The Forum


Thursday, April 23, 2009 11:50 a.m.

Blair Gardner: Learning to teach, online

Blair Gardner, a junior majoring in information technology, explains why GW’s Graduate School of Education and Human Development should take inspiration from University of Southern California’s MAT@USC program.

“It is clearly time to consider new options for educating, training and preparing future teachers. This country needs to employ a new generation of learners, wherever they are. The teacher shortage coupled with the current economic crisis makes a great case for the possibilities of an online degree program, especially for those of us entirely new to teaching.”

  • A Friend

    blairbear why you always be hustling??

  • tom

    Back in 1995, in a rather passionate discussion with a few science teachers in a tier 1 research university, this exact subject, of online education of teachers or even course content, excited vehement debate over lunch. It will be a significant component of future education, so let’s do it well.

  • Jonathan Stevens

    Please do not be mislead. A Masters degree and a Teaching Credential are different. One does not necessarily lead to the other and having a stand alone MA does not qualify one to teach, at least in California public schools. An educational program that leads to the Ca. Preliminary Credential can not be taken online. The “hands on” component (student teaching) must be completed before you can apply for your preliminary credential unless you are in a sanctioned Intern program or already credentialed.

  • Blair

    This is true, Jonathan. The program also includes a student placement program that places students into schools close to where they live to allow them in class experience.

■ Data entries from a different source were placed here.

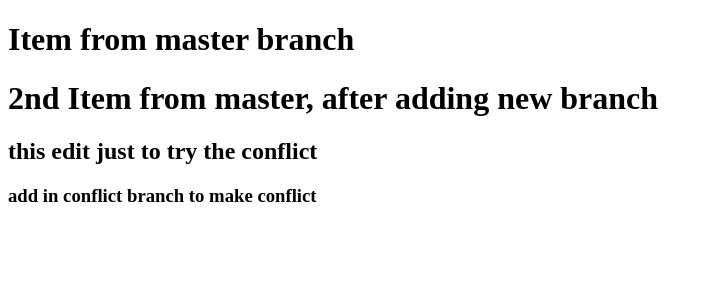
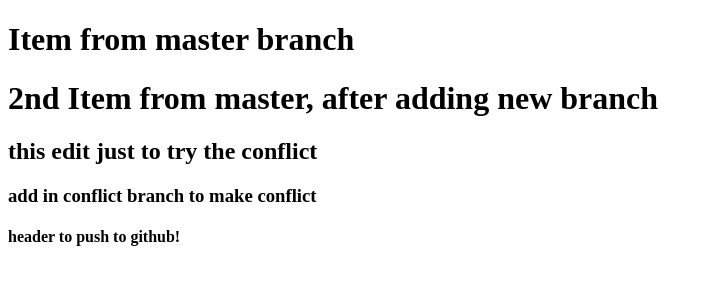
Before and after one commit to Abdul-TechCampus18/Homework_3, a plain HTML site: page index.html in a window 1280 px wide. Shown: the whole page, without its empty margins (0-713 px from the left). Drawn offline with Linux system fonts and the light colour scheme.

Commit message:
try push this to github

```diff
--- a/index.html
+++ b/index.html
@@ -8,5 +8,6 @@
 <h1>2nd Item from master, after adding new branch </h1>
 <h2>this edit just to try the conflict</h2>
 <h3>add in conflict branch to make conflict</h3>
+<h4>header to push to github!</h4>
 </body>
 </html>
```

Counselors guide each student through their state specific certification process.